### Modification records
::::::
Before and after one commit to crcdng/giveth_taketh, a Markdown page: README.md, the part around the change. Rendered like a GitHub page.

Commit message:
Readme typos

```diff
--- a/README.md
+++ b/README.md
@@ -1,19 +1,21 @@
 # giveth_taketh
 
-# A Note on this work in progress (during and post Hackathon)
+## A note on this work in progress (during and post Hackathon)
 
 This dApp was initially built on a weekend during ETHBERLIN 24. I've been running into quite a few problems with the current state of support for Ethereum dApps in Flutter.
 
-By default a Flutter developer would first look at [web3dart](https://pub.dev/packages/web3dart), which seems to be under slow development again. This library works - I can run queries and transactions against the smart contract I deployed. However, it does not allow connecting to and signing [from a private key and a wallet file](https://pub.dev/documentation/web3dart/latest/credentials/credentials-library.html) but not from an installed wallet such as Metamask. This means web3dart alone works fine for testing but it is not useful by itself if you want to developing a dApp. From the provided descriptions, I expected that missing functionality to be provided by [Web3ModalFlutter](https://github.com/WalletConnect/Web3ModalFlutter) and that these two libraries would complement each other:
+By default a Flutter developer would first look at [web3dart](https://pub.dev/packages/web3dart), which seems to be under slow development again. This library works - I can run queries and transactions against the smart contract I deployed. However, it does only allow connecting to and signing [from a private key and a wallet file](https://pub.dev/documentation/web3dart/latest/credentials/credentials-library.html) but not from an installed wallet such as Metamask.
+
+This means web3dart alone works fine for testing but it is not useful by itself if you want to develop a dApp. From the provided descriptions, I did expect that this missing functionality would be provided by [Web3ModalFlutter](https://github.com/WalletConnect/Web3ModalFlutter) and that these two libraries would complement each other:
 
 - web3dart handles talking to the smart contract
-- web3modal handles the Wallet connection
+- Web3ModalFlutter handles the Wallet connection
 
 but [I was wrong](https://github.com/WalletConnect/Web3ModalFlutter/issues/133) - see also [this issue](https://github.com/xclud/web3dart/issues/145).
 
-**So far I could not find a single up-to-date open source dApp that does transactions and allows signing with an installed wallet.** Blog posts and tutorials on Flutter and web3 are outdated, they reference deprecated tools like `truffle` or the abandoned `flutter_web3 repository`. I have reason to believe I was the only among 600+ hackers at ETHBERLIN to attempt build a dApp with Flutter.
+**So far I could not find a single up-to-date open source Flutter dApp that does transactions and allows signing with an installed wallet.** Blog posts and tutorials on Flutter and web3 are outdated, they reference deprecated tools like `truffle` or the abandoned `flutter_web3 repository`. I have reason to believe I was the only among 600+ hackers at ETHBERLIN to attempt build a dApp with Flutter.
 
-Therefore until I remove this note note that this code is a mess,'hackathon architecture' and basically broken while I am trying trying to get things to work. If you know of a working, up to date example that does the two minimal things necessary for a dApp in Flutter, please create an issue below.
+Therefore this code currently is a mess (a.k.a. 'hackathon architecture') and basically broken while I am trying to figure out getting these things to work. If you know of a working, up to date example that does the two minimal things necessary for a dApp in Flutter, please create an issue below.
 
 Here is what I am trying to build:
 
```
::::::
### Problem to solve
What is needed is the number of lines above that include the string "repository", and nothing else.

### Answer to this task
2